• _What you should do_: Filter the entries and keep only the lines where the string "function" appears.

:::

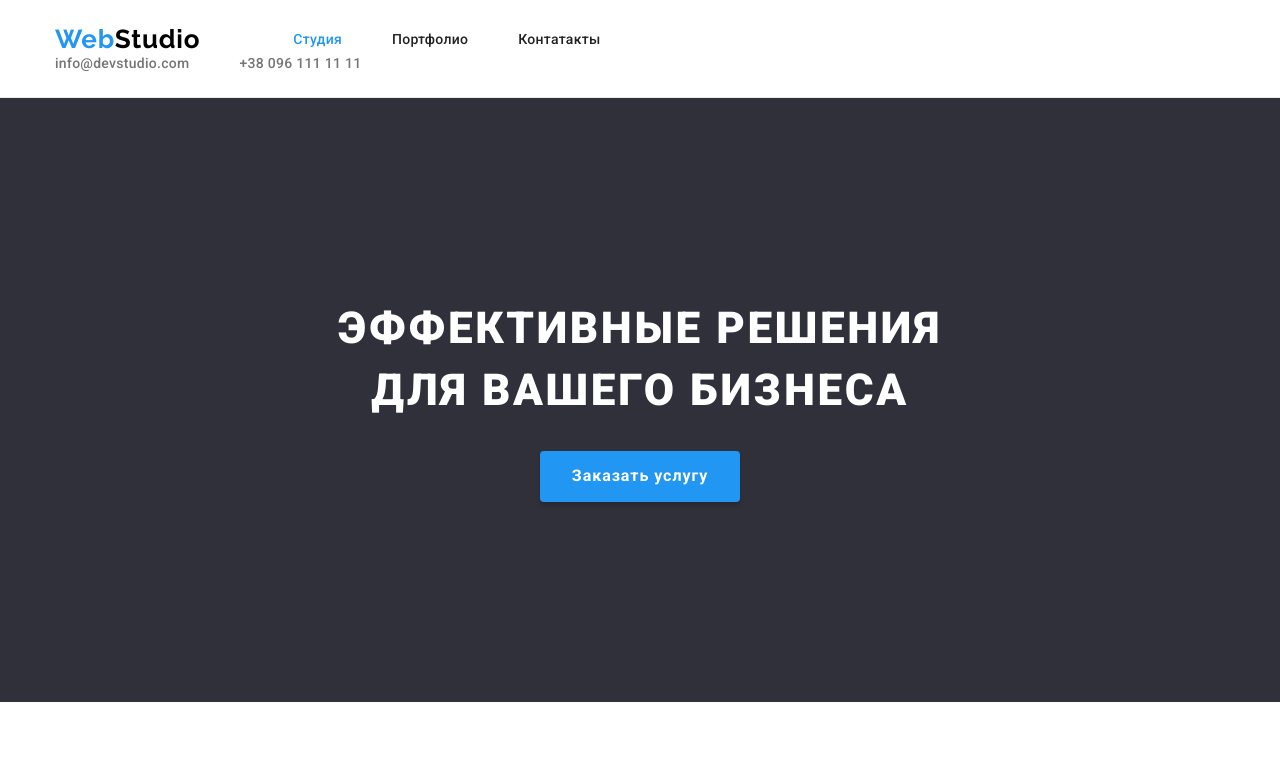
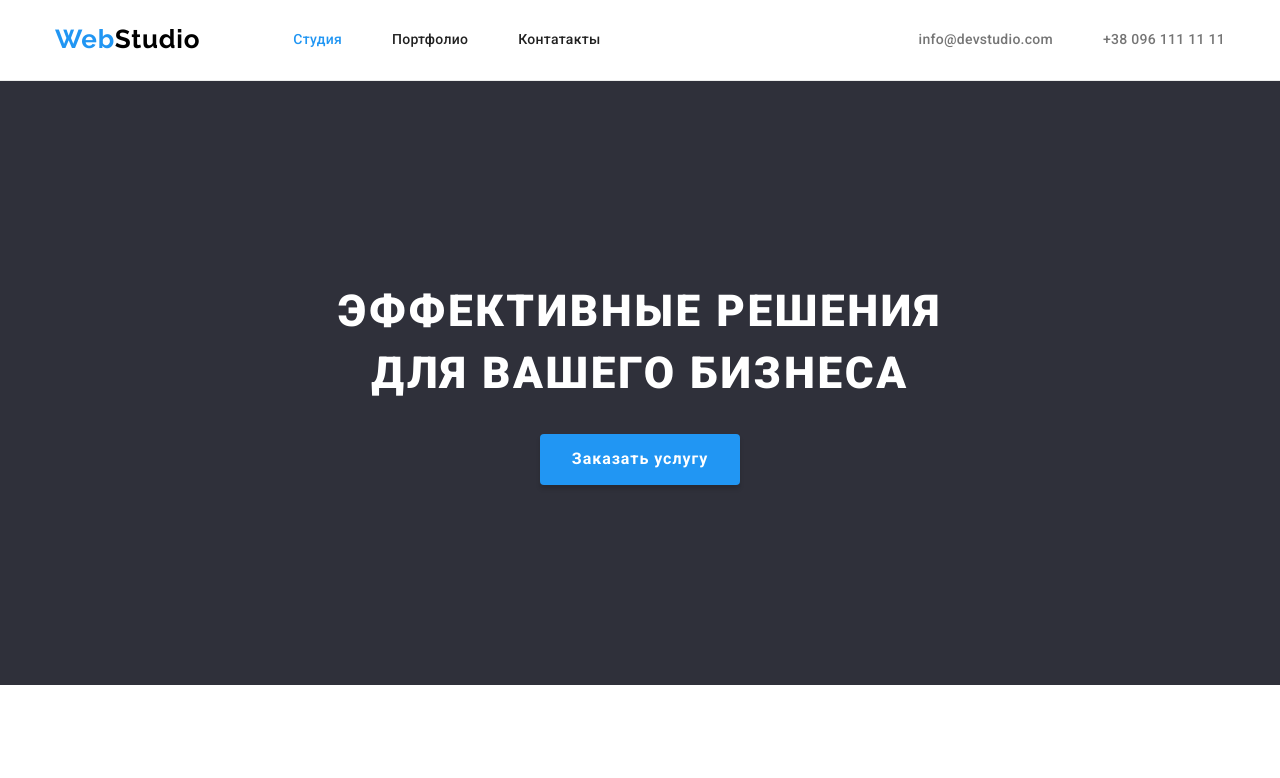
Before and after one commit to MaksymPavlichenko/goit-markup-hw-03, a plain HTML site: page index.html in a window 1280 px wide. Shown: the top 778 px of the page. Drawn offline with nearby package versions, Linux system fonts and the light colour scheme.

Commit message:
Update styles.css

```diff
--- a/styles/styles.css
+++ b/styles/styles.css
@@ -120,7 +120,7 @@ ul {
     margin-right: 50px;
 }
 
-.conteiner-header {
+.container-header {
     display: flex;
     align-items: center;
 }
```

:::

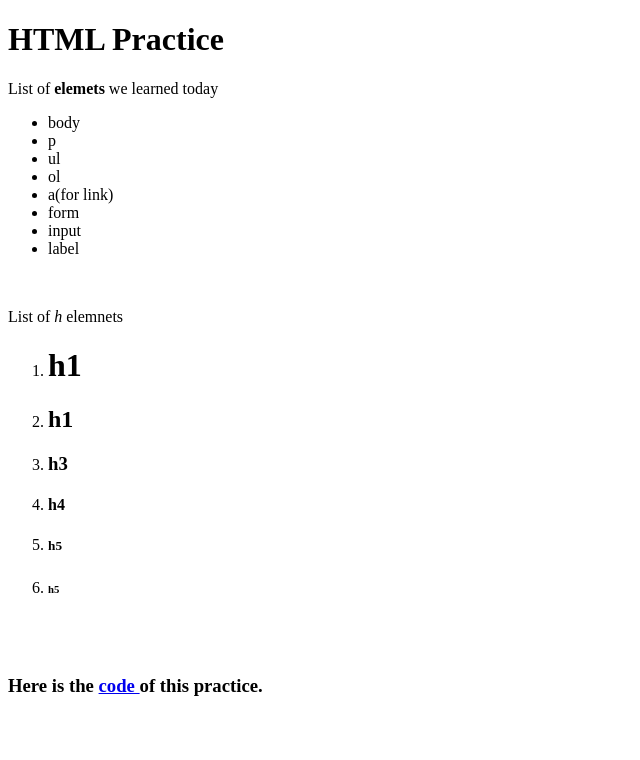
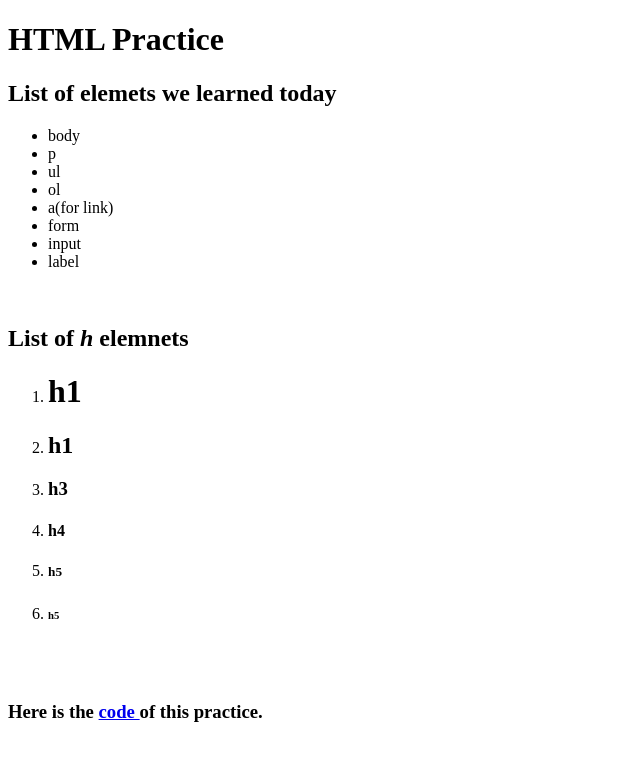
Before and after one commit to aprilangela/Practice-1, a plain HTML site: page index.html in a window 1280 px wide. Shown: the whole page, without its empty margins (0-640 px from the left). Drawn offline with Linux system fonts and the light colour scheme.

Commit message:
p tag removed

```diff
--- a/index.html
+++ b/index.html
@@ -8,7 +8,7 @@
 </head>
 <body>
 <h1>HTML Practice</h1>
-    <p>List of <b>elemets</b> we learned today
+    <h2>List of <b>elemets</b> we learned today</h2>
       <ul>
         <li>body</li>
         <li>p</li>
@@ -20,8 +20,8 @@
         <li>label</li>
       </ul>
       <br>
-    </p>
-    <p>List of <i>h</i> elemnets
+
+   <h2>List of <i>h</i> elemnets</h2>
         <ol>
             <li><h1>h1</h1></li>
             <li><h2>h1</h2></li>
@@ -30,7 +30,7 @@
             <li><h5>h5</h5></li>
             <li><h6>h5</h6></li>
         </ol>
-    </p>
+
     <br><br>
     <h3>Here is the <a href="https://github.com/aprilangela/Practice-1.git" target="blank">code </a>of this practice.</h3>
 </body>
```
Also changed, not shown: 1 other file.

:::

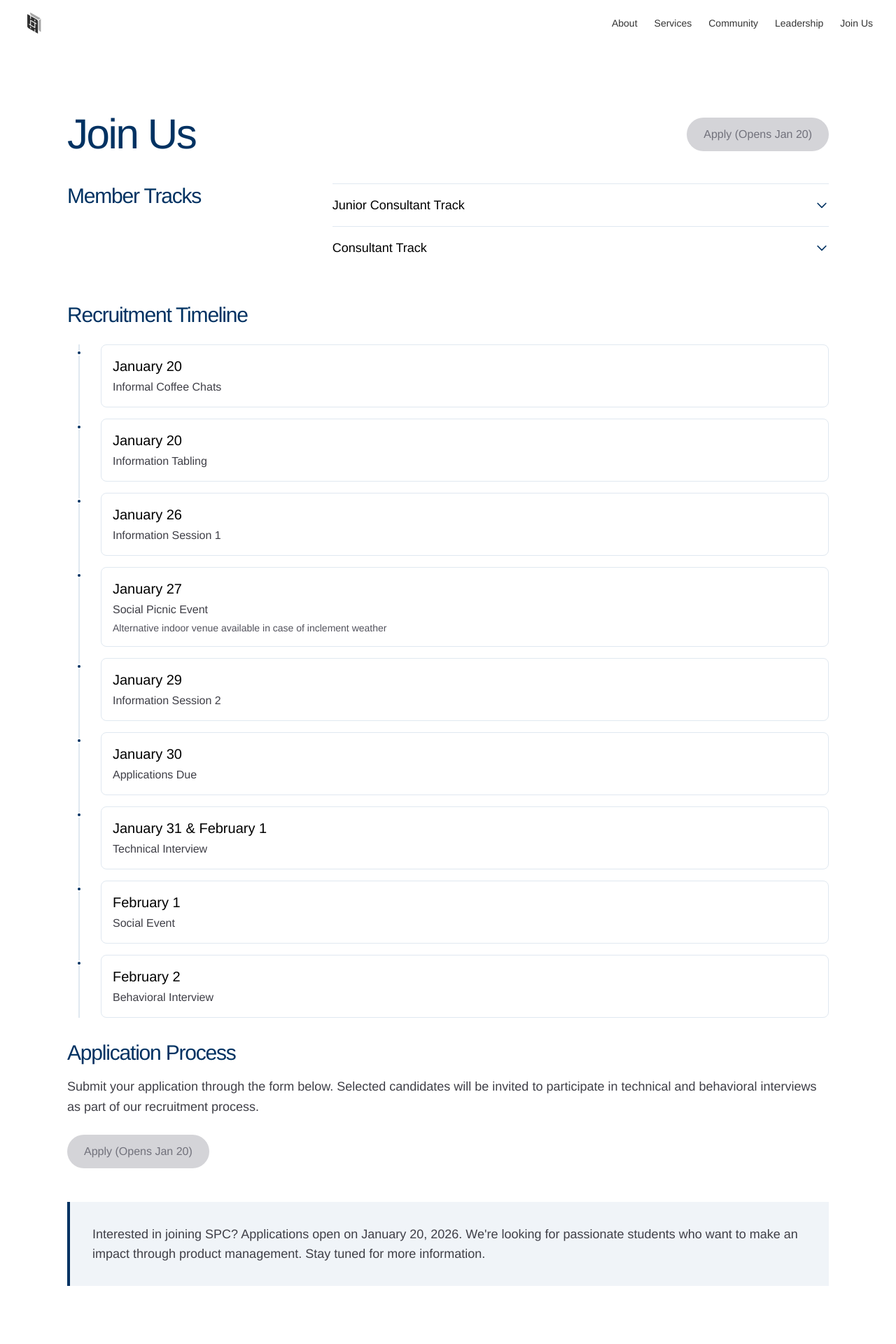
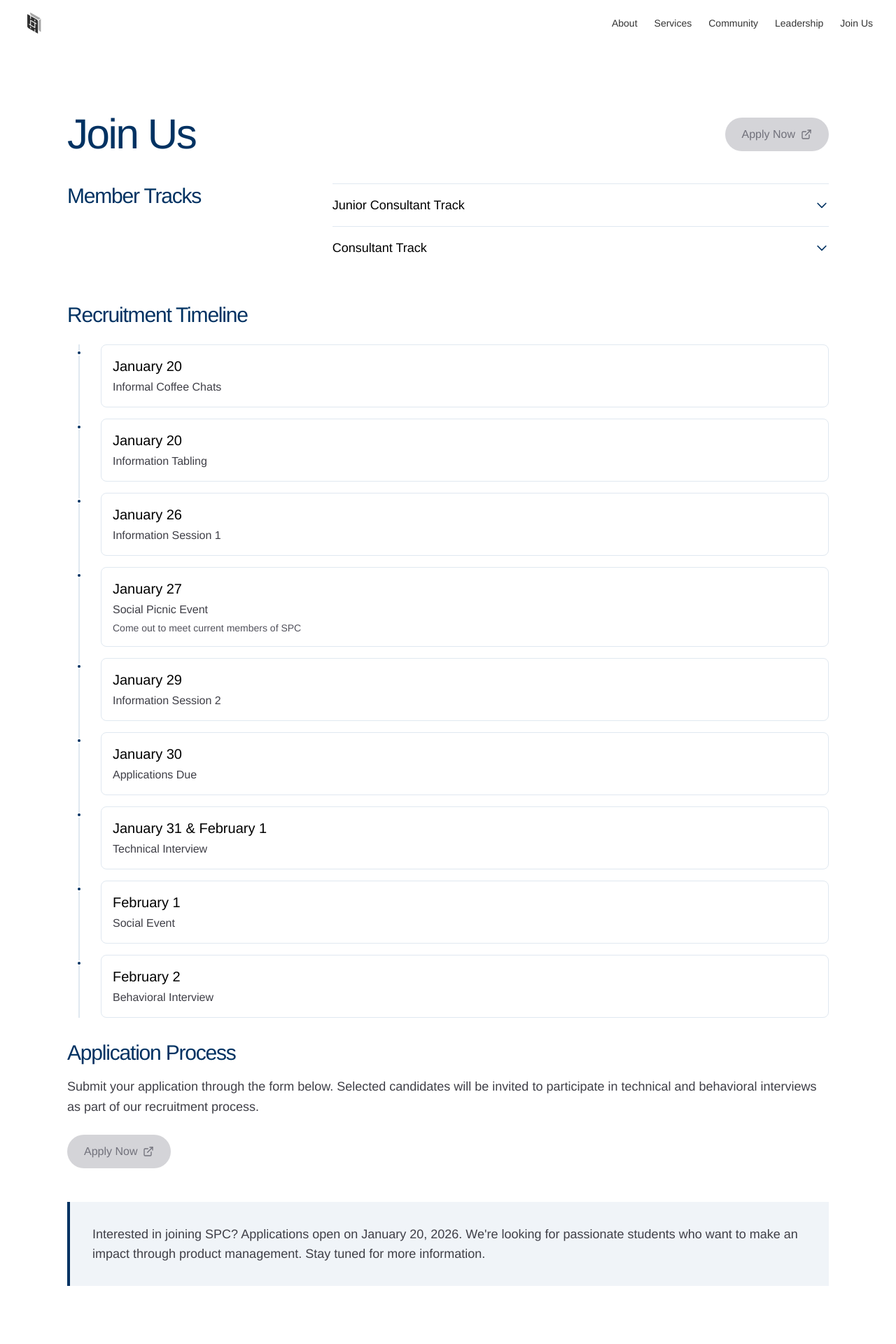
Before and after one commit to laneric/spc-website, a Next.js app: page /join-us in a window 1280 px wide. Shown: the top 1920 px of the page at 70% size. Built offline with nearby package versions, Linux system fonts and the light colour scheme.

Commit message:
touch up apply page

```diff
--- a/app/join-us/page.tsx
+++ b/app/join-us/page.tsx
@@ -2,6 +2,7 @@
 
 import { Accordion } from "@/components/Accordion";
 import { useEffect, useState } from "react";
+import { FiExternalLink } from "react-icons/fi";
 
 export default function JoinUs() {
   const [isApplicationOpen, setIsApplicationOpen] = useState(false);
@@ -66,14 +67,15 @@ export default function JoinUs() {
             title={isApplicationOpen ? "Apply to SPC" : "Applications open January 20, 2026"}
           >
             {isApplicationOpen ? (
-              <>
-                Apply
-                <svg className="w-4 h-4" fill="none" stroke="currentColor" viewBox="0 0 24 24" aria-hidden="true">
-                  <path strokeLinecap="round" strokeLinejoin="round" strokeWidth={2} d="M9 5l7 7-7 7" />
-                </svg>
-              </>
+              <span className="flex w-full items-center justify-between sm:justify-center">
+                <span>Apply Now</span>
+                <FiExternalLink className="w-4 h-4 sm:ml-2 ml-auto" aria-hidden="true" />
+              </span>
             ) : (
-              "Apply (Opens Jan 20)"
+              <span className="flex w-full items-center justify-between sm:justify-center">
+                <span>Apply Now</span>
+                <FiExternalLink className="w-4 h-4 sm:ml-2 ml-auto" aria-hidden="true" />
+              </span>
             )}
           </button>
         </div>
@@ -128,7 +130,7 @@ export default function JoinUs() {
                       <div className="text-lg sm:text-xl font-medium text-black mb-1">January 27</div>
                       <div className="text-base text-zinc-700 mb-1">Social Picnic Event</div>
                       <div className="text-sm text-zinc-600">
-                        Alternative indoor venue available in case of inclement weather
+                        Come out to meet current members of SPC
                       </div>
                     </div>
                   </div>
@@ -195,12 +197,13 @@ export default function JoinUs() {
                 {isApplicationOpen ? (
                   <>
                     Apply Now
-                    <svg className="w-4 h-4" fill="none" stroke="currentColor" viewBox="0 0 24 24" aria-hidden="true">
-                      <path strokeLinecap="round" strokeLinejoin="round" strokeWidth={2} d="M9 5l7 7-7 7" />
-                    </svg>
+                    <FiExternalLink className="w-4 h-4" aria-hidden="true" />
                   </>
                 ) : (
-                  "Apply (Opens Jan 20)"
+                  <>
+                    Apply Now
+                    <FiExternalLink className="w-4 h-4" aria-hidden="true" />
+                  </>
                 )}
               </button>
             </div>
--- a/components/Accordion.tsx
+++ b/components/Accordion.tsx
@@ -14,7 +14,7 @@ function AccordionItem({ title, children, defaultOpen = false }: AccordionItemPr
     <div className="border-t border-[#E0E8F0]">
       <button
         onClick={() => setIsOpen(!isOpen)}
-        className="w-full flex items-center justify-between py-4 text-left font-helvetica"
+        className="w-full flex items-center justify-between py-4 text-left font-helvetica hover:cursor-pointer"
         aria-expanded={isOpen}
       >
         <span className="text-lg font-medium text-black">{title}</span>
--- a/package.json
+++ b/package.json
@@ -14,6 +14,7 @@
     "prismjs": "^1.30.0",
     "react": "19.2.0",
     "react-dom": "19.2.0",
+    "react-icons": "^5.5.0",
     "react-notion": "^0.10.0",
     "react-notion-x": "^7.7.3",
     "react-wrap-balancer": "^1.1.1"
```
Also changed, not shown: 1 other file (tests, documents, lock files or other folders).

:::

• _Task response_:
 export default function JoinUs() {
@@ -66,14 +67,15 @@ export default function JoinUs() {
@@ -128,7 +130,7 @@ export default function JoinUs() {
@@ -195,12 +197,13 @@ export default function JoinUs() {
@@ -14,7 +14,7 @@ function AccordionItem({ title, children, defaultOpen = false }: AccordionItemPr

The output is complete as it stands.